On Monday, a prison riot in the city of Altamira, in the northern state of Pará, resulted in the deaths of at least 58 people. Just 20 years ago, such unrest and violence would have been unthinkable in Altamira, but the city has undergone one of the most shocking descents of any of the world’s municipalities.

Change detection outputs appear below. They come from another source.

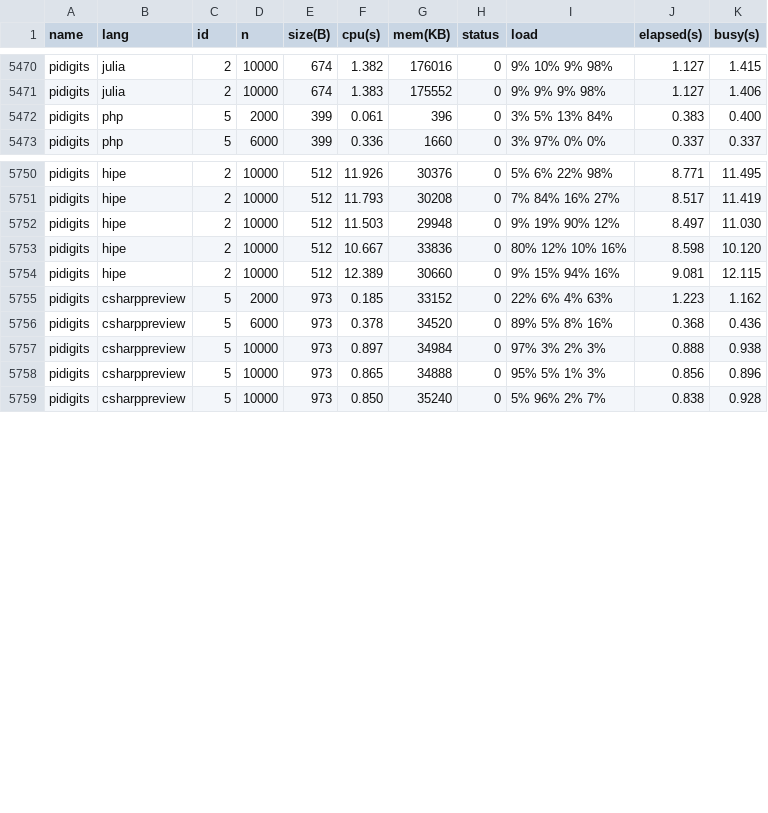
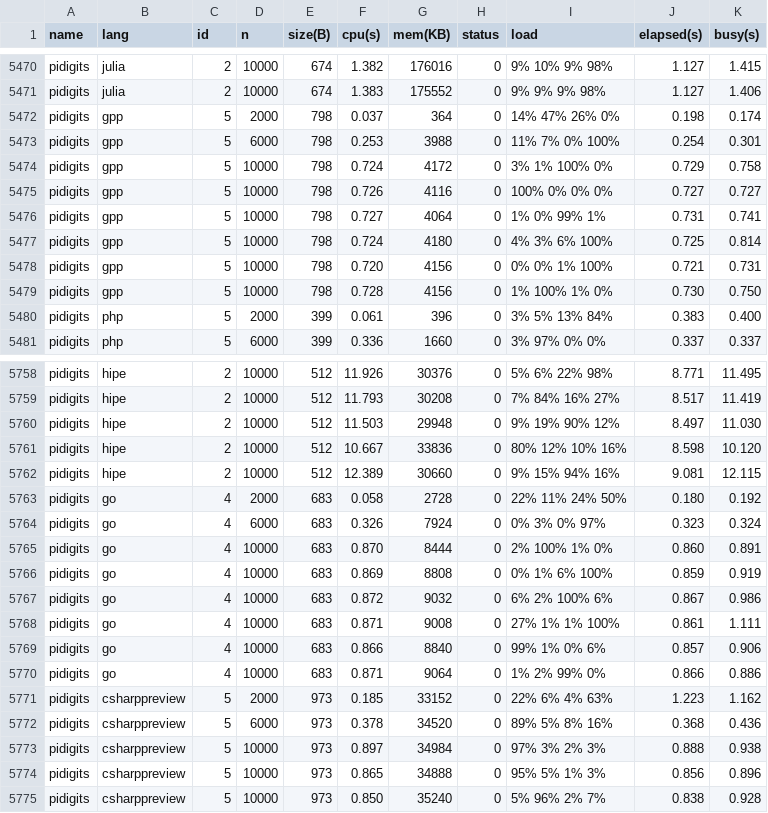
Before and after one commit to kirisky/benchmarks-game, a CSV file: public/data/alldata.csv, drawn as a sheet; only a part is shown, gaps mark what is left out.

```diff
--- a/public/data/alldata.csv
+++ b/public/data/alldata.csv
@@ -5471,2 +5471,10 @@ pidigits,julia,2,10000,674,1.382,176016,0,9% 10% 9% 98%,1.127,1.415
 pidigits,julia,2,10000,674,1.383,175552,0,9% 9% 9% 98%,1.127,1.406
+pidigits,gpp,5,2000,798,0.037,364,0,14% 47% 26% 0%,0.198,0.174
+pidigits,gpp,5,6000,798,0.253,3988,0,11% 7% 0% 100%,0.254,0.301
+pidigits,gpp,5,10000,798,0.724,4172,0,3% 1% 100% 0%,0.729,0.758
+pidigits,gpp,5,10000,798,0.726,4116,0,100% 0% 0% 0%,0.727,0.727
+pidigits,gpp,5,10000,798,0.727,4064,0,1% 0% 99% 1%,0.731,0.741
+pidigits,gpp,5,10000,798,0.724,4180,0,4% 3% 6% 100%,0.725,0.814
+pidigits,gpp,5,10000,798,0.720,4156,0,0% 0% 1% 100%,0.721,0.731
+pidigits,gpp,5,10000,798,0.728,4156,0,1% 100% 1% 0%,0.730,0.750
 pidigits,php,5,2000,399,0.061,396,0,3% 5% 13% 84%,0.383,0.400
@@ -5754,2 +5762,10 @@ pidigits,hipe,2,10000,512,10.667,33836,0,80% 12% 10% 16%,8.598,10.120
 pidigits,hipe,2,10000,512,12.389,30660,0,9% 15% 94% 16%,9.081,12.115
+pidigits,go,4,2000,683,0.058,2728,0,22% 11% 24% 50%,0.180,0.192
+pidigits,go,4,6000,683,0.326,7924,0,0% 3% 0% 97%,0.323,0.324
+pidigits,go,4,10000,683,0.870,8444,0,2% 100% 1% 0%,0.860,0.891
+pidigits,go,4,10000,683,0.869,8808,0,0% 1% 6% 100%,0.859,0.919
+pidigits,go,4,10000,683,0.872,9032,0,6% 2% 100% 6%,0.867,0.986
+pidigits,go,4,10000,683,0.871,9008,0,27% 1% 1% 100%,0.861,1.111
+pidigits,go,4,10000,683,0.866,8840,0,99% 1% 0% 6%,0.857,0.906
+pidigits,go,4,10000,683,0.871,9064,0,1% 2% 99% 0%,0.866,0.886
 pidigits,csharppreview,5,2000,973,0.185,33152,0,22% 6% 4% 63%,1.223,1.162
```
Also changed, not shown: public/data/data.csv, public/data/ndata.csv, 35 other files.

Altamira is a peculiar place. It is the largest municipality in Brazil by area, spreading over 160,000 square kilometers, which makes it bigger than Greece.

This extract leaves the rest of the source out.